If we can predict farm gate prices, farmers are more open to adopting technological innovations. The role of e-markets in increasing farmer income is therefore of utmost importance. The availability of transaction data for sales/purchases for farmers from the SAMs is an essential tool for lenders to enable cash flow-based lending. The digital footprint generated by these platforms, along with a buyer and assured prices, can help farmers access funds at affordable rates through institutional lenders. Also read: How to reshape the future of Indian agriculture
Access to institutional credit has always remained a challenge for farmers, despite the introduction and y-o-y increase in Priority Sector Lending (PSL) by banks. According to the 2019 RBI working group to review the agri-credit report, 30 percent of farmers access institutional credit, 61 percent access informal credit and 9 percent access institutional and non-institutional sources.
The weighted average cost of capital (WACC) for Indian farms is around 22 percent. This is when we assume a 50 percent funding split between Institutional and non-Institutional sources. The rate of interest from non-institutional sources is about 36 percent, and institutional sources are around 7 percent, with an industry beta of 2.2. A closer look at the computation shows that reducing dependence on non-institutional funding sources can make farming a viable business.

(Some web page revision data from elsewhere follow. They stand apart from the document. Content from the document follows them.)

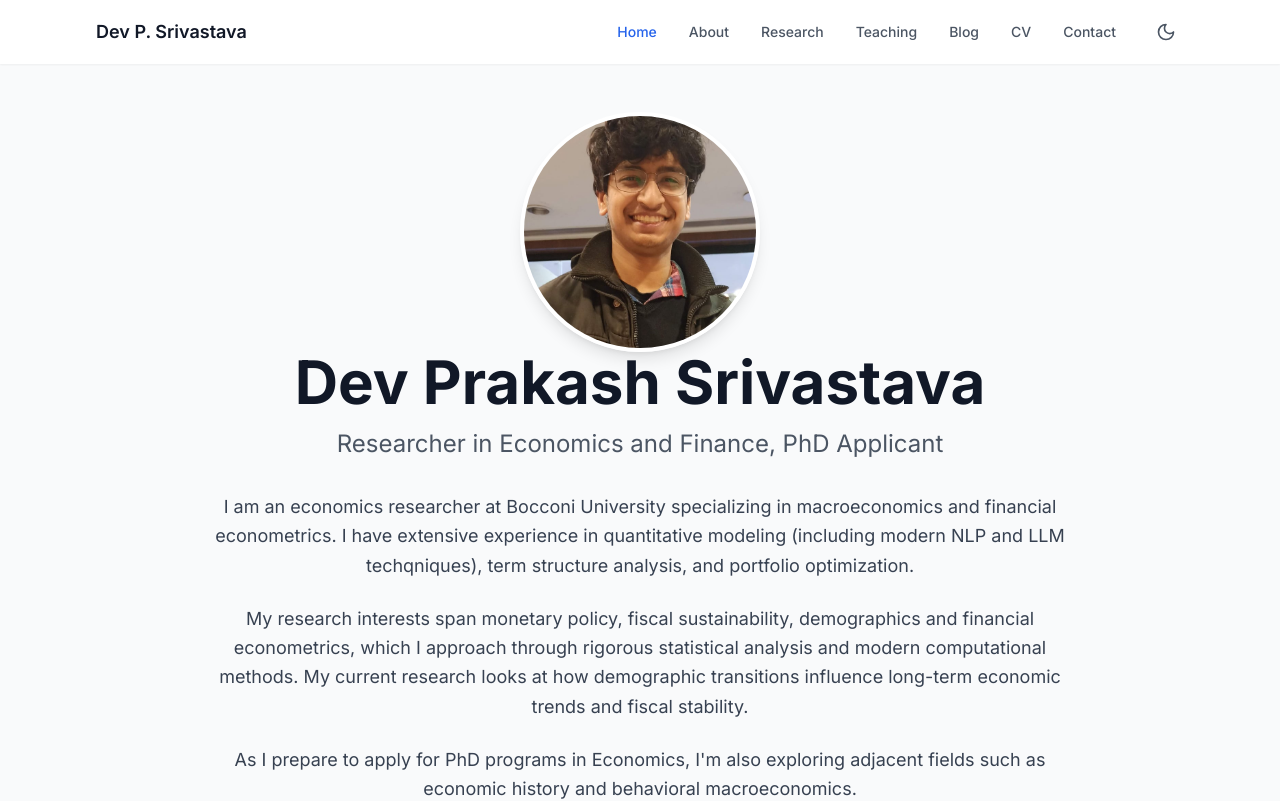
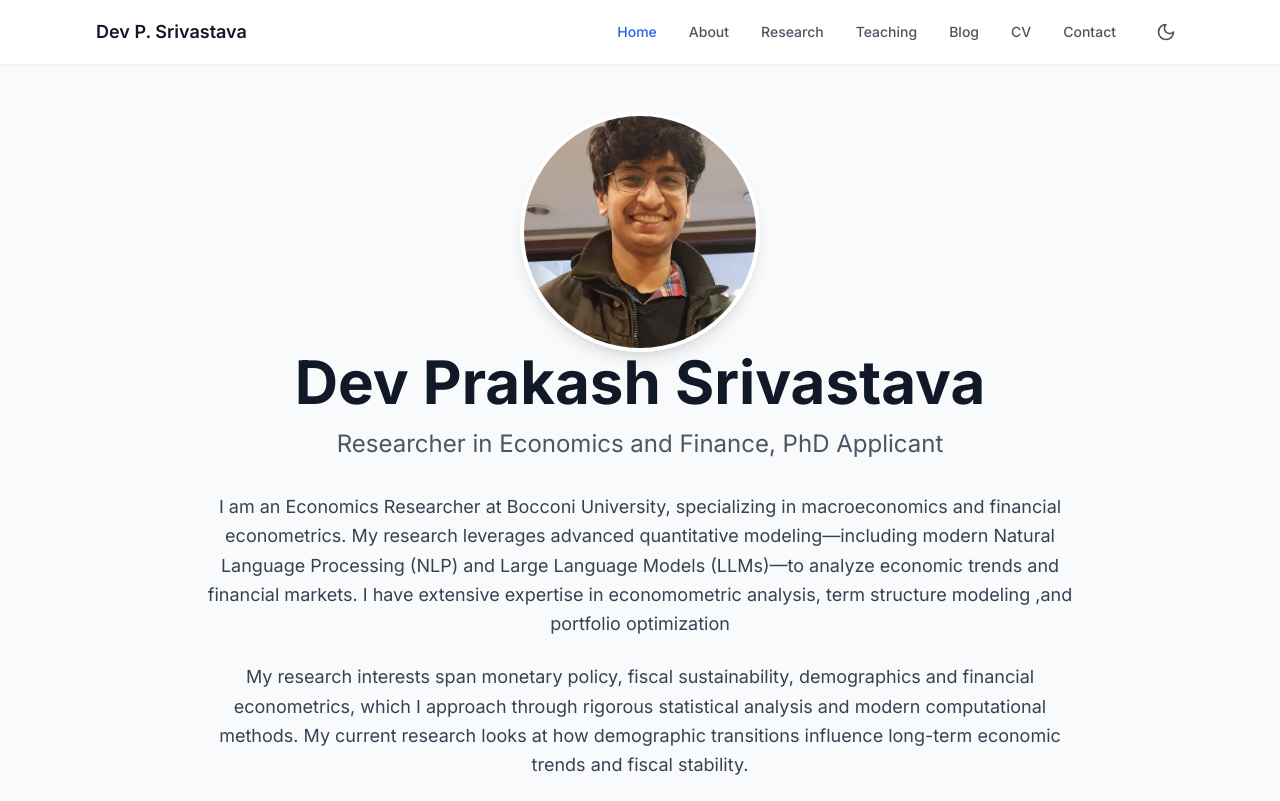
Before and after one commit to devpra1999/Personal-Website, a React (Vite) app: page / in a window 1280 px wide. Shown: the top 801 px of the page. Built offline with nearby package versions, Linux system fonts and the light colour scheme.

Commit message:
Correction

```diff
--- a/src/pages/Home.tsx
+++ b/src/pages/Home.tsx
@@ -36,8 +36,7 @@ const Home: React.FC = () => {
           {/* Description */}
           <div className="max-w-4xl mx-auto mb-8">
             <p className="text-lg text-gray-700 dark:text-gray-300 mb-6 leading-relaxed">
-              I am an economics researcher at Bocconi University specializing in macroeconomics and financial econometrics. I have extensive experience in quantitative modeling (including modern NLP and LLM techqniques), term structure analysis, and portfolio
-              optimization.
+              I am an Economics Researcher at Bocconi University, specializing in macroeconomics and financial econometrics. My research leverages advanced quantitative modeling—including modern Natural Language Processing (NLP) and Large Language Models (LLMs)—to analyze economic trends and financial markets. I have extensive expertise in economometric analysis, term structure modeling ,and portfolio optimization
             </p>
             <p className="text-lg text-gray-700 dark:text-gray-300 mb-6 leading-relaxed">
               My research interests span monetary policy, fiscal sustainability, demographics
```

Lenders are apprehensive about lending to farmers because of a lack of data. This borders on the details of farmers, land and crop output, market transactions and so on, including the unpredictable loan waivers by state/central governments. While the loan waivers cannot be solved, technology can be used to resolve the issue of the lack of data. Confidence in data will lead to more institutional lenders coming forward and making farming a viable business.
In 2021, the Department of Agriculture, Co-operation and Farmer Welfare, Government of India, released a consultative paper to discuss the creation of the Indian Digital Ecosystem of Agriculture (IDEA). The core of IDEA is to create a Unified Farmer Service Interface (UFSI), which will help make unique data identifiers for farms, crops and more. Once IDEA is live, lenders could use it to validate information before sanctioning farmers’ loans.
For farmers to increase their yield and achieve sustainable financial growth, digital agriculture, financing, and market access must work in tandem. Support from state and central governments, agritech and agrifintech startups can lead the way in making India a powerhouse of agricultural products worldwide. We feel that the digitisation process will make things very transparent for both farmers and the market. This process will improve the accessibility of farmers to the market and will lead to them being empowered enough to sell their products to the highest bidder. There will be much less transaction cost, and farmers will be the winners. Reforms towards digital agriculture, market and finance, if done simultaneously, will be one step forward in increasing farmers’ income.
Abhisheik Vishwakarma is a Senior Banker and a student of the Post Graduate Program for Senior Executives (PGPMAX) at ISB
Anjal Prakash is the research director at Bharti Institute of Public Policy, Indian School of Business. He teaches at the advanced management program in public policy at ISB.